> [Aim of the task]: In how many lines of the records does "PracticalExperience" appear? Answer with one number.

[Web page edit records]

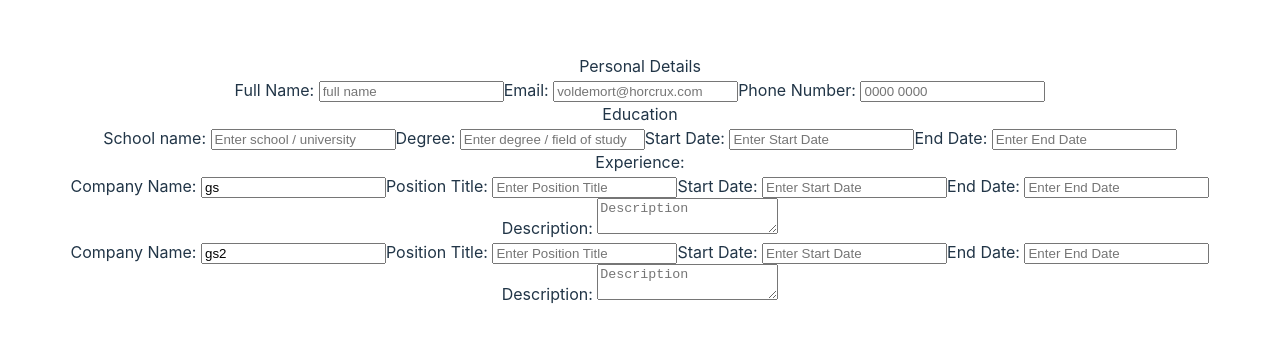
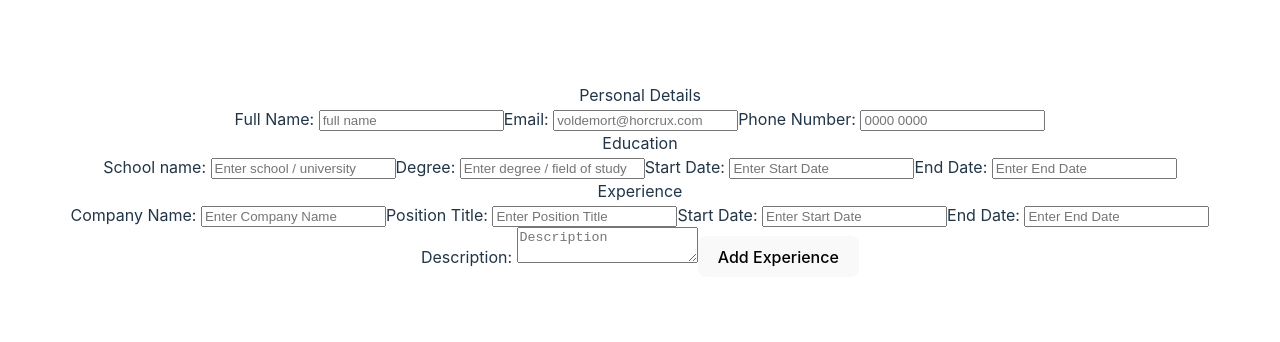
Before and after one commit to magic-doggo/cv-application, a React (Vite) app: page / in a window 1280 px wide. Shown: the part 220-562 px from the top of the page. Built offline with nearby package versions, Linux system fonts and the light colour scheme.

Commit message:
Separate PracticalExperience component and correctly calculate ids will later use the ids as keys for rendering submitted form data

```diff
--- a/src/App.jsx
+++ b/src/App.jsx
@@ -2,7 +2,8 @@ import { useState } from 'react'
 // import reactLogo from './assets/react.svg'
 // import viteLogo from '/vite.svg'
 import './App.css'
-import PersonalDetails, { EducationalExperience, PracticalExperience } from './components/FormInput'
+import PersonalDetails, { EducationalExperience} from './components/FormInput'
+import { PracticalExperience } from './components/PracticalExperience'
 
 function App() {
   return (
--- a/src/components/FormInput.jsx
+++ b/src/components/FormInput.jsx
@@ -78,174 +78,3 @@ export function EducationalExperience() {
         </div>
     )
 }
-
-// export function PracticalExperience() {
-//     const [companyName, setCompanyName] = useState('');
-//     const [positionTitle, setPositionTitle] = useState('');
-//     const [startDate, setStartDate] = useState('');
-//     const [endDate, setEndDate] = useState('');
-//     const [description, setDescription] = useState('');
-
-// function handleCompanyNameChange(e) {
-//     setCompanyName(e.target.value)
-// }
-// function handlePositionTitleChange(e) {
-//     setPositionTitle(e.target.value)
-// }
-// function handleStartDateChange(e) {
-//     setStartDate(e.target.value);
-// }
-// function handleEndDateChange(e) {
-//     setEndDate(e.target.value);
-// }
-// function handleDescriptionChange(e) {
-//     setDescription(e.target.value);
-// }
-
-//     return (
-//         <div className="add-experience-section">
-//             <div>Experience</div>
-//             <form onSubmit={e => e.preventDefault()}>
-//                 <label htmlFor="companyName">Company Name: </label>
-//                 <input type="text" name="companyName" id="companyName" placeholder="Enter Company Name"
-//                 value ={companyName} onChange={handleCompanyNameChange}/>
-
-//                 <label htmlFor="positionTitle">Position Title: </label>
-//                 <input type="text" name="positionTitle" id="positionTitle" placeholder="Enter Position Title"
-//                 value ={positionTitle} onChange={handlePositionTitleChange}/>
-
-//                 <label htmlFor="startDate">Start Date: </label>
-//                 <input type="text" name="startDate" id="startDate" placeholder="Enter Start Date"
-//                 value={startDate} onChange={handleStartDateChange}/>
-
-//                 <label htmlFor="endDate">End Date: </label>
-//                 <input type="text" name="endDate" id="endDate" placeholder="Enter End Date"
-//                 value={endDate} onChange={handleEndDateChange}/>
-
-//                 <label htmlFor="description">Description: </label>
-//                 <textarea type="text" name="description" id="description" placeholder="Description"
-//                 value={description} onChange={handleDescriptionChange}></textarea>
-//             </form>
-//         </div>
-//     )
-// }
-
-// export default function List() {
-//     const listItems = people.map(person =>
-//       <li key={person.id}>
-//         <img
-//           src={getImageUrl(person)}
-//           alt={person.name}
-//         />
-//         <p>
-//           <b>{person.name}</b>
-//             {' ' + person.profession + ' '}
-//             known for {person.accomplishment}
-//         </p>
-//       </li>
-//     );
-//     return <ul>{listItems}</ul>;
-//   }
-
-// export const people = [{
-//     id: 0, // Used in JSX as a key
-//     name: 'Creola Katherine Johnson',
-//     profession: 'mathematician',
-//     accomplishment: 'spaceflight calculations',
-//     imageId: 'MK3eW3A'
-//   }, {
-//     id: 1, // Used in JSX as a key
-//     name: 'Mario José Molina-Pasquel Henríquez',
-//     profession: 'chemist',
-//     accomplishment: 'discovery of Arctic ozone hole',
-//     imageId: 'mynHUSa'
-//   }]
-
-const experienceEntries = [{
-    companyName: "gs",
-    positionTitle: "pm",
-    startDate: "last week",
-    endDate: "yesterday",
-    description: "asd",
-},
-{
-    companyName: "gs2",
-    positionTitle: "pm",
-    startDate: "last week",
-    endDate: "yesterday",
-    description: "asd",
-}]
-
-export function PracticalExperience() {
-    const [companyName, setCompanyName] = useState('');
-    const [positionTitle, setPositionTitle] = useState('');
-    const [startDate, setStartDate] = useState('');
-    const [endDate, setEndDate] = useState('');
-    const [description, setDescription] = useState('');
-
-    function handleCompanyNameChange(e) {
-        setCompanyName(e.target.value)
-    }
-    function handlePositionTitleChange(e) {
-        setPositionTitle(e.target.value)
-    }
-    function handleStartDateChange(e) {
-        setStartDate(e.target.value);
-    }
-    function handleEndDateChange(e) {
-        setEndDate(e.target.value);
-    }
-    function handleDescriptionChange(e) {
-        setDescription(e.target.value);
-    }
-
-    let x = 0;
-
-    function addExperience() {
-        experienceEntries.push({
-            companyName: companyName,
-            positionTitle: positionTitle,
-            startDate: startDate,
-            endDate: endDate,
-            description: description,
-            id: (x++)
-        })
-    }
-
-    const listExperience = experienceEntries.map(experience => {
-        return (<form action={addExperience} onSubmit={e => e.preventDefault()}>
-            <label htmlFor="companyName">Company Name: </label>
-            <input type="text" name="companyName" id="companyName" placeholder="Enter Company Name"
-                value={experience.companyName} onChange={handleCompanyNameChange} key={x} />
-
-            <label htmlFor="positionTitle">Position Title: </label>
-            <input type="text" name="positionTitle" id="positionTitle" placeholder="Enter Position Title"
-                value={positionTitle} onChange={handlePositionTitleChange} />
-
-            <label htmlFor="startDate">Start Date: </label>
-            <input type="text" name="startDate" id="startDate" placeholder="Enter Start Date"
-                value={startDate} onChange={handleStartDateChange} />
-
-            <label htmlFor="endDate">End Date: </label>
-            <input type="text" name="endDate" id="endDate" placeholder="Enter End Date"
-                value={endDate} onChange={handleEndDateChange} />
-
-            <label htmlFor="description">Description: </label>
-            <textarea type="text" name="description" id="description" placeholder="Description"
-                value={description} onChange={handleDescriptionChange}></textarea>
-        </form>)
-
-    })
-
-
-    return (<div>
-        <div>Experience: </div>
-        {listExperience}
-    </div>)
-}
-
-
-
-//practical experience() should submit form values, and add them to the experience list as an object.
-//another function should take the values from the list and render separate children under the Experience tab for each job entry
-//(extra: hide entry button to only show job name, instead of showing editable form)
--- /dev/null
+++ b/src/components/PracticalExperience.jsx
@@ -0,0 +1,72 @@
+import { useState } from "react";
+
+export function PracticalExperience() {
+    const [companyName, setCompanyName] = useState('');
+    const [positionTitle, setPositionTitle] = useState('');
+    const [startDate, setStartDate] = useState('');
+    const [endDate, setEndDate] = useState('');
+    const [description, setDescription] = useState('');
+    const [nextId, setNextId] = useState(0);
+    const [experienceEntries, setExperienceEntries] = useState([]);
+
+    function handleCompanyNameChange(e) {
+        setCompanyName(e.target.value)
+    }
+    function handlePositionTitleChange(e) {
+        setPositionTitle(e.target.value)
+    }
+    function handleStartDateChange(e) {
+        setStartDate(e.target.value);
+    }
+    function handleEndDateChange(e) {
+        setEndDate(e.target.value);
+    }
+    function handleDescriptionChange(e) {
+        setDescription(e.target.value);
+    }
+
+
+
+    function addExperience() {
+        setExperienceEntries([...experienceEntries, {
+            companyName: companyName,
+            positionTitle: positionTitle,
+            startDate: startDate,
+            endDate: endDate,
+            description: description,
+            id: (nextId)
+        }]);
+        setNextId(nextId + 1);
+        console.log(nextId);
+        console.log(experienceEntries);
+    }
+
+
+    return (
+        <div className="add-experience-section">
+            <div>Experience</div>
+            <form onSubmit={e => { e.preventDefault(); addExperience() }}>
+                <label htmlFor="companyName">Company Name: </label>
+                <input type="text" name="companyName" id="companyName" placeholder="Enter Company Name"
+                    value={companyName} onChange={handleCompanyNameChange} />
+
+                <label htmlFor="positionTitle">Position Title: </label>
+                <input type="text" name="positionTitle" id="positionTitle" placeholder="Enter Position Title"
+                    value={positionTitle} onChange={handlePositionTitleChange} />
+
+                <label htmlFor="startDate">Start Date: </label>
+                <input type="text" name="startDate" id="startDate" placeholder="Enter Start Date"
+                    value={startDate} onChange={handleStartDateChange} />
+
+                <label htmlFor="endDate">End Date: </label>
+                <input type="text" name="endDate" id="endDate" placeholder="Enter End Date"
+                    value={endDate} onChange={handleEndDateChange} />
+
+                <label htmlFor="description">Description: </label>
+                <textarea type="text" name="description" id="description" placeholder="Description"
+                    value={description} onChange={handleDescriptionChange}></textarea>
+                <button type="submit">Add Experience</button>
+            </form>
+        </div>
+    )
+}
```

==

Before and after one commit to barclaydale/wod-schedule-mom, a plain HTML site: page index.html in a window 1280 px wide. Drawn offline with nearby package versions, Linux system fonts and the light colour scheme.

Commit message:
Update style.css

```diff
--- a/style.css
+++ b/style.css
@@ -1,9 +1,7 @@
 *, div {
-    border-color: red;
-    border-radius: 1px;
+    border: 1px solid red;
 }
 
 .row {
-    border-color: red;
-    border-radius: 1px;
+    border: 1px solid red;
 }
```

> [Solution to the problem]: 7